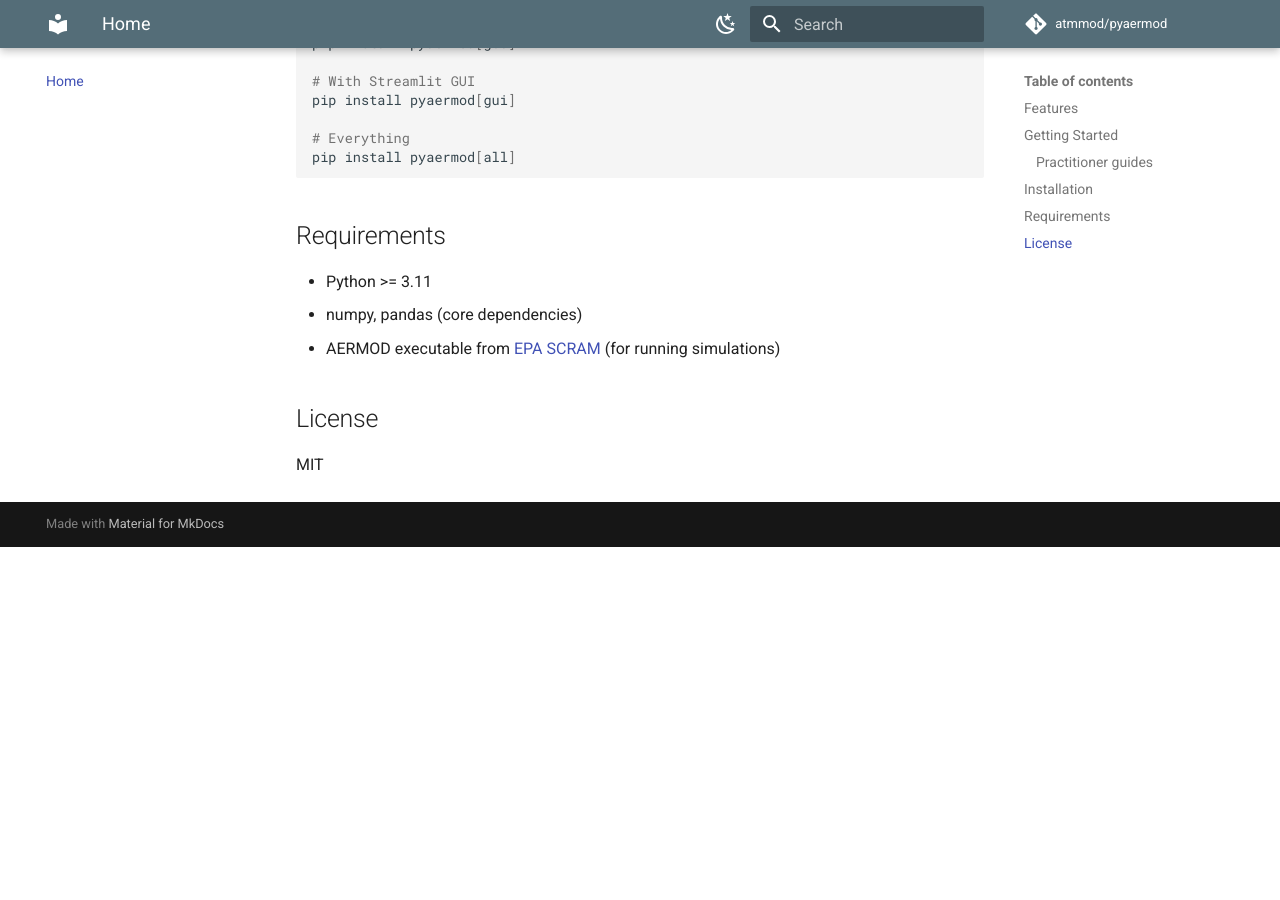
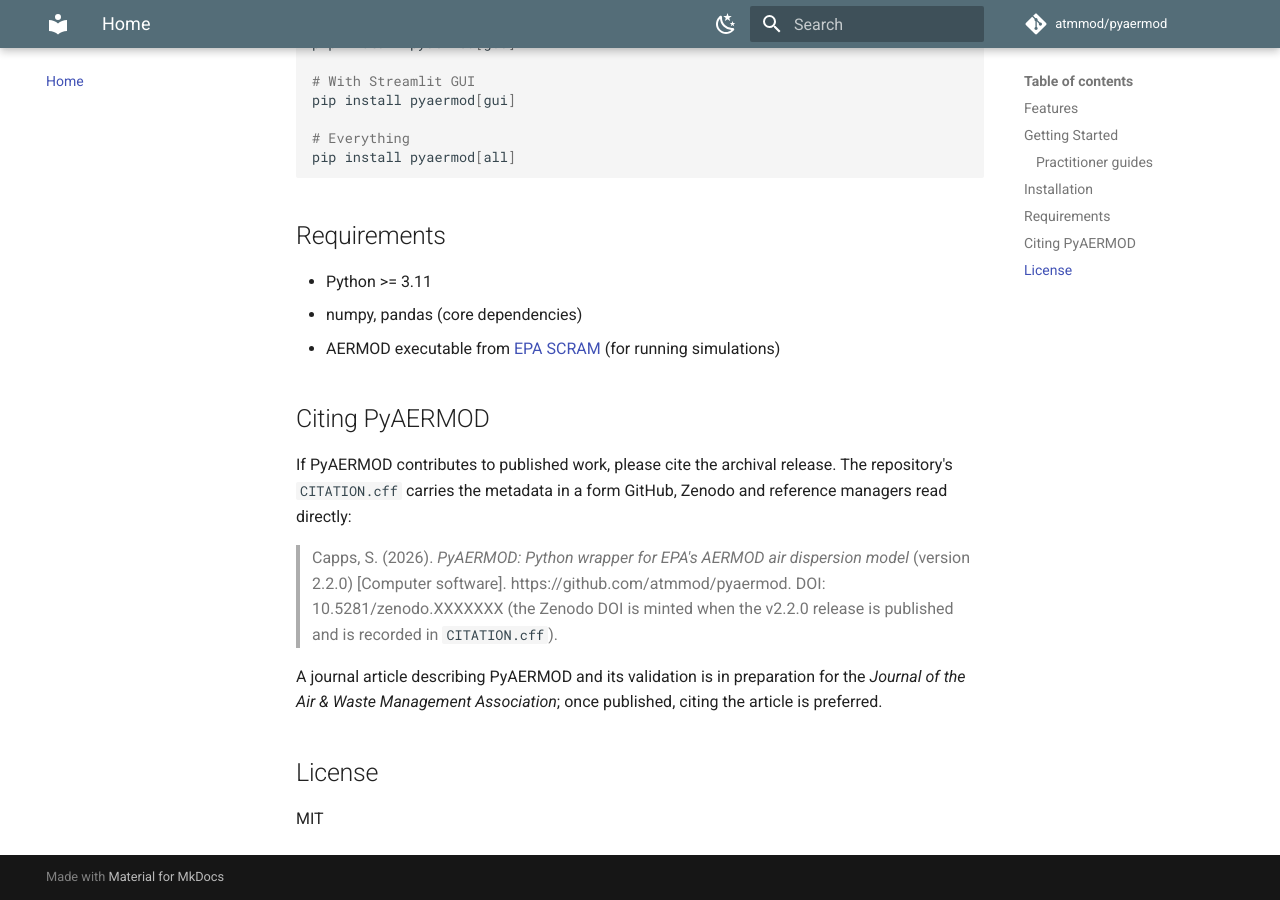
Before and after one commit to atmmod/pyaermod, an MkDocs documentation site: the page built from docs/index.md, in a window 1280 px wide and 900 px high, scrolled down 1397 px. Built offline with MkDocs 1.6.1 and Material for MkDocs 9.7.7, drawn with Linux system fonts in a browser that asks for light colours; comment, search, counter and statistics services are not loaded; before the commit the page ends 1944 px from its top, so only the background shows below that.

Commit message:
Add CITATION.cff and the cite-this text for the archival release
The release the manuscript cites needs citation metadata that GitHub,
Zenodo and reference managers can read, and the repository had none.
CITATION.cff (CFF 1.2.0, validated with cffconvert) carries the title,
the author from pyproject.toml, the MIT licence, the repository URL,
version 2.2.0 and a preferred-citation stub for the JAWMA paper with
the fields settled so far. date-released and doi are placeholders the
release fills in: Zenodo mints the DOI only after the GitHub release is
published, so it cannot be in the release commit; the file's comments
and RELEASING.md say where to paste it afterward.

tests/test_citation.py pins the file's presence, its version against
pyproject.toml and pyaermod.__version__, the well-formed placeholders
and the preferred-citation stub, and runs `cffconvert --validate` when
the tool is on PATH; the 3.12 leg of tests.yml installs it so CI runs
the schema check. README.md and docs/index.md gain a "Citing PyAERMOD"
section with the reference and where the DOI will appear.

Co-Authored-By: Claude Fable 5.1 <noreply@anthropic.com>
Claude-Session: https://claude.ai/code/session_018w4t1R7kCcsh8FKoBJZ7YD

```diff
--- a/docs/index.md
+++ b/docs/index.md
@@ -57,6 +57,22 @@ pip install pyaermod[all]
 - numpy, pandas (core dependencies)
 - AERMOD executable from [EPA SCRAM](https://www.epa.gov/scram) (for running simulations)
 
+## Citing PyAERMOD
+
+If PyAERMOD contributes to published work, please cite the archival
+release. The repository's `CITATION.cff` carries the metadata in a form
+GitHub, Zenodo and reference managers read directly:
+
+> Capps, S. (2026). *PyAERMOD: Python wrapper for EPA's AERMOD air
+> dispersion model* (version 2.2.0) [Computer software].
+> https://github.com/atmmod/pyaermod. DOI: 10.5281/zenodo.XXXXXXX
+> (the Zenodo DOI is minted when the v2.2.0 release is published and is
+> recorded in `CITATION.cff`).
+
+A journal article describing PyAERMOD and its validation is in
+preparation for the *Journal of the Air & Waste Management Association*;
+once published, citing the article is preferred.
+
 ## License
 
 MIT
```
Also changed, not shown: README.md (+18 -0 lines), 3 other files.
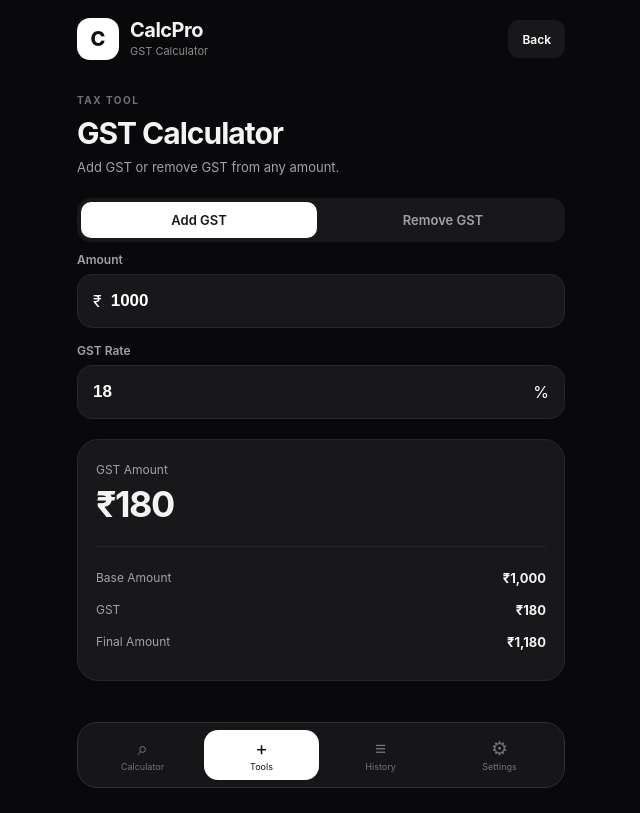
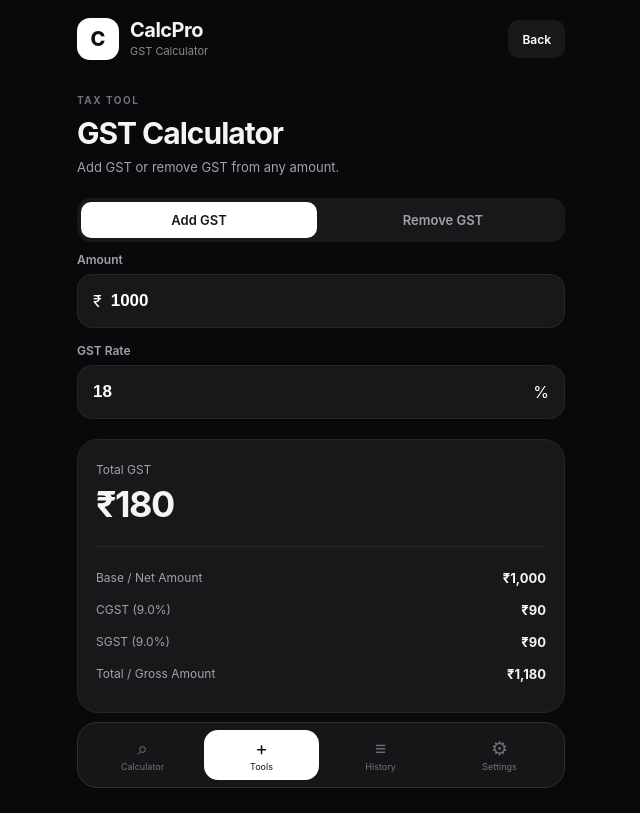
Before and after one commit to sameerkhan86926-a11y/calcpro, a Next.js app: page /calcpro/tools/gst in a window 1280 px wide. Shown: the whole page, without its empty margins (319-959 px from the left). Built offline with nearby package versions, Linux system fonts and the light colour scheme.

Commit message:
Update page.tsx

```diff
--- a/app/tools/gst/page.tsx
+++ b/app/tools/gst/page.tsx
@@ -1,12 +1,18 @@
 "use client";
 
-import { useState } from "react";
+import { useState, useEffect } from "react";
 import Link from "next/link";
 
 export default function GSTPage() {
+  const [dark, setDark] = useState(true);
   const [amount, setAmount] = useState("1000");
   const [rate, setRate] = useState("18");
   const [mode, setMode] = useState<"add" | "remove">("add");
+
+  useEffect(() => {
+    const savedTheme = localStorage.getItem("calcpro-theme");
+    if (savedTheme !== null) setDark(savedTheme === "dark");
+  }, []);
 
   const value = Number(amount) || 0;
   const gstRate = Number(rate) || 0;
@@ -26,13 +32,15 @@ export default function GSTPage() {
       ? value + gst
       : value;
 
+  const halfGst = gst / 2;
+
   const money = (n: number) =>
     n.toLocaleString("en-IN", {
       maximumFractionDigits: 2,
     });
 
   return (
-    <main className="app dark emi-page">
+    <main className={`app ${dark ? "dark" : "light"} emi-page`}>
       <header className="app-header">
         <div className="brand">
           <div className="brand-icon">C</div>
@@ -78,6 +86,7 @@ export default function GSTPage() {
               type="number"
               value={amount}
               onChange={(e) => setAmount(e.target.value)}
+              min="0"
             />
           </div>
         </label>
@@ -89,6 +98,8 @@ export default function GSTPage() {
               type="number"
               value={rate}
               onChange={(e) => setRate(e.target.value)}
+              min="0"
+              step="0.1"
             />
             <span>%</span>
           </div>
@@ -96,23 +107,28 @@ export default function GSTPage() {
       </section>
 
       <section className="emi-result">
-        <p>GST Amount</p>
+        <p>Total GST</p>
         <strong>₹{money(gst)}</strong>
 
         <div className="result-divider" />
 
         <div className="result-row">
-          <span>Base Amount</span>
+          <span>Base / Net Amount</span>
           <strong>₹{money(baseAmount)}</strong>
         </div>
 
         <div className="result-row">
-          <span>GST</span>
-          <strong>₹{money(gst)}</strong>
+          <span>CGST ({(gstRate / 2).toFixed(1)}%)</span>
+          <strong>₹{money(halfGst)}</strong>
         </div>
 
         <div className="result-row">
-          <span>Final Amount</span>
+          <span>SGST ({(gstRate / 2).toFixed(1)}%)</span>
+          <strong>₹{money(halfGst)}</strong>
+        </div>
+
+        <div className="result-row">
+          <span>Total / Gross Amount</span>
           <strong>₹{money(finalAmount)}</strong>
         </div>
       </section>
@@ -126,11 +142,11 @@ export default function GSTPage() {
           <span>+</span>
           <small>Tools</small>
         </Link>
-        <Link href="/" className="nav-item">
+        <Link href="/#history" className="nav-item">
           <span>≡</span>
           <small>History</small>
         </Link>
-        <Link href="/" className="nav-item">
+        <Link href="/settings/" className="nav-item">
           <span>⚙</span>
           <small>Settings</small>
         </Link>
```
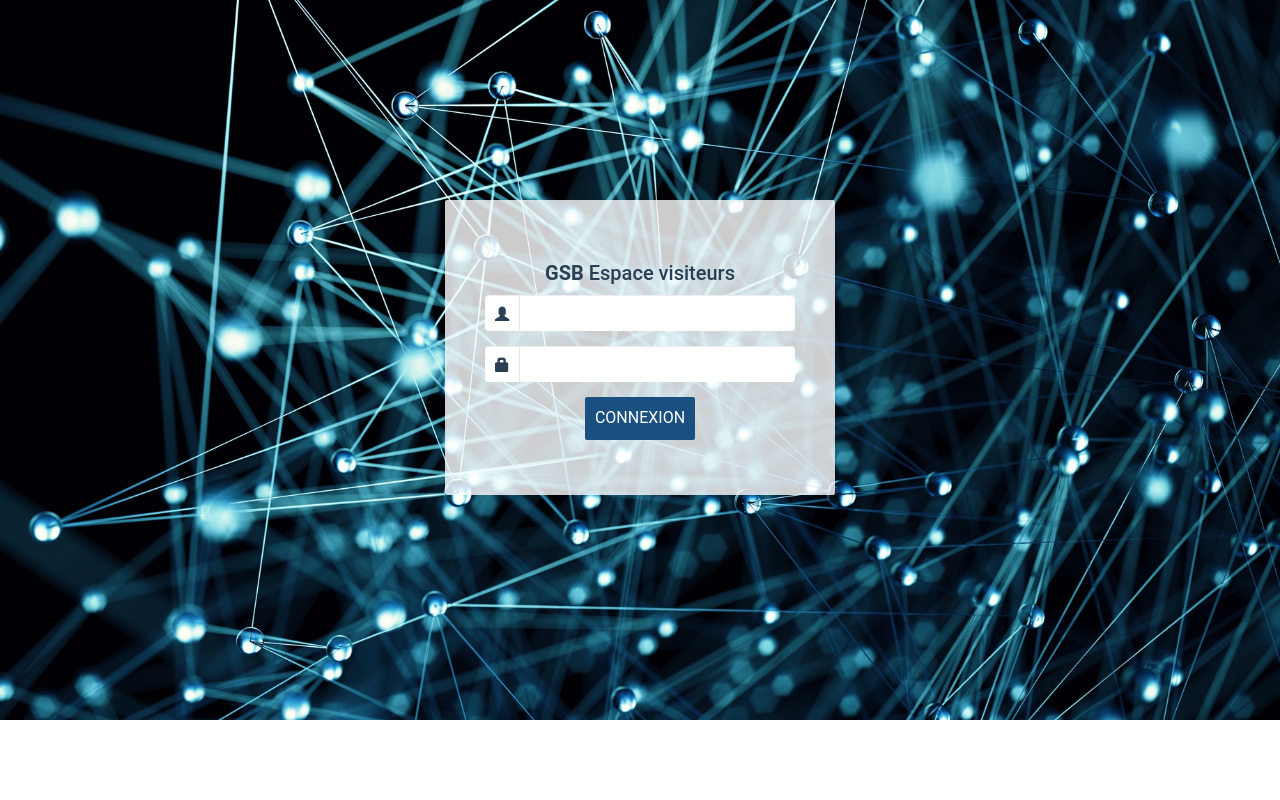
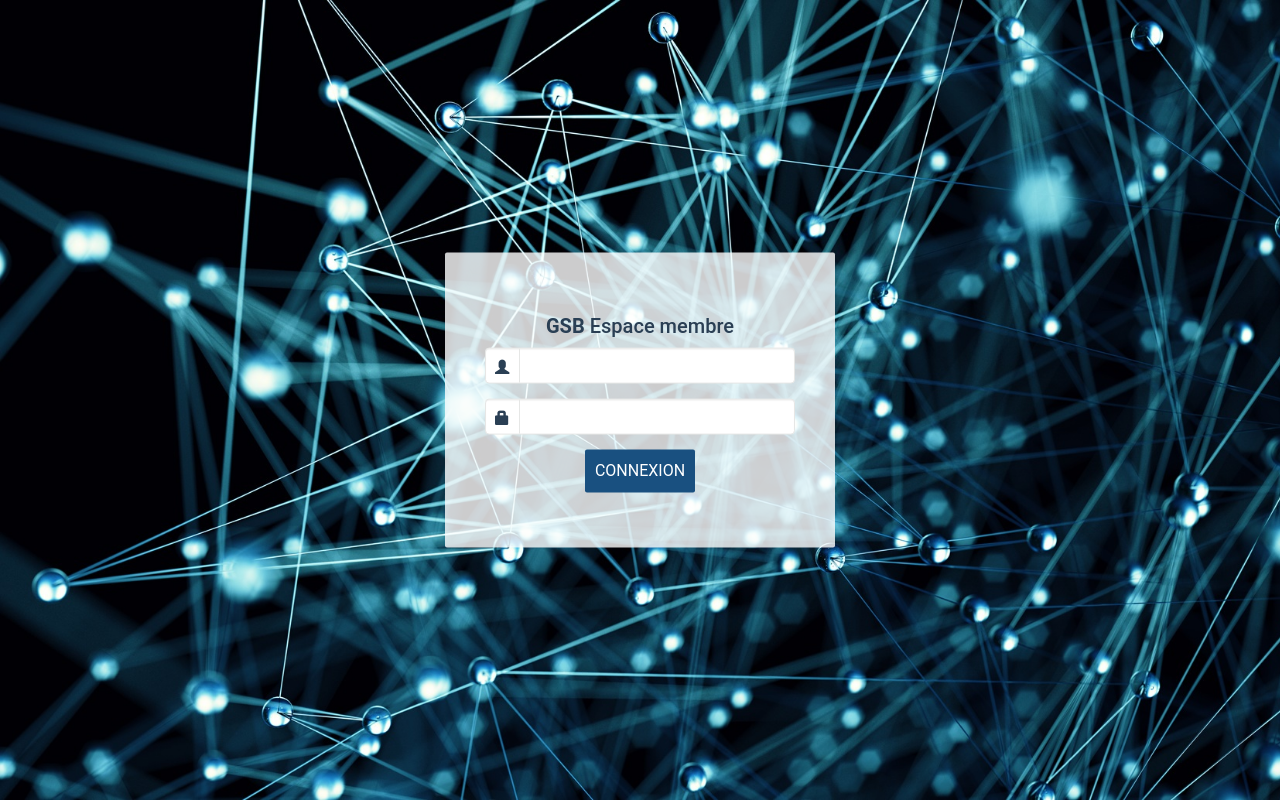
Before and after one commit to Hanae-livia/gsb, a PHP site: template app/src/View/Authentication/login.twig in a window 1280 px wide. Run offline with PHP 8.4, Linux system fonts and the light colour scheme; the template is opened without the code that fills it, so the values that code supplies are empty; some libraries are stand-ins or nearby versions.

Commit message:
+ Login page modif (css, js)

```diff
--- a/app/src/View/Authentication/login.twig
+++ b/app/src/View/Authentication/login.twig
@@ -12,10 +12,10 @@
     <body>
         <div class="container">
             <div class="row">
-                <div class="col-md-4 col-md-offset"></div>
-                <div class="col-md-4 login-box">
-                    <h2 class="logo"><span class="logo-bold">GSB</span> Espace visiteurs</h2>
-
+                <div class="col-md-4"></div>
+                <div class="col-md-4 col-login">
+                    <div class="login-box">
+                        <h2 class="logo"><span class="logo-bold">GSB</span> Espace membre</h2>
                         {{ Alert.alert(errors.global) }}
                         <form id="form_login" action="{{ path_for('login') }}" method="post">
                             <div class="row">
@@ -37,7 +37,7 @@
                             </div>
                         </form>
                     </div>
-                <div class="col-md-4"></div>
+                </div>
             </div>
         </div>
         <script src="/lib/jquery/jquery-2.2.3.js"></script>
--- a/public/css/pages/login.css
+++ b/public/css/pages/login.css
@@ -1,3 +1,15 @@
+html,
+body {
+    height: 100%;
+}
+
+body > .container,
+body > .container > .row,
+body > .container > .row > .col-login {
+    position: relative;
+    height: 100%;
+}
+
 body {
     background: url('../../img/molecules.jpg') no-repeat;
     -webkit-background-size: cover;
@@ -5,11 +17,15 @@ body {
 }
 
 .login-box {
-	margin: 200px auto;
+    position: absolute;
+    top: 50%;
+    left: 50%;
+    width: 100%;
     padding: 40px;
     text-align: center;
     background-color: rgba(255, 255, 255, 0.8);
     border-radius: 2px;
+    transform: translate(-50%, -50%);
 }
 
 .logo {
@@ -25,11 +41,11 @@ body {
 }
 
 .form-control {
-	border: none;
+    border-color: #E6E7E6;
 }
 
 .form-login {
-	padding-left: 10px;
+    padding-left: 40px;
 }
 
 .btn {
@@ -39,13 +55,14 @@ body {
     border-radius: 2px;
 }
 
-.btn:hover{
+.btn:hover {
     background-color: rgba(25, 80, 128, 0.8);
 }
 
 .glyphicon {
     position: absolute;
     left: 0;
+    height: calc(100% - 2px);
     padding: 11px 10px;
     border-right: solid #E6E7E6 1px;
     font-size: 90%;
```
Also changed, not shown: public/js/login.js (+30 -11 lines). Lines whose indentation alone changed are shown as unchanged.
——————
Work order: Extract from the material all lines containing the string "border".

Expected answer:
     border-radius: 2px;
-	border: none;
+    border-color: #E6E7E6;
     border-radius: 2px;
     border-right: solid #E6E7E6 1px;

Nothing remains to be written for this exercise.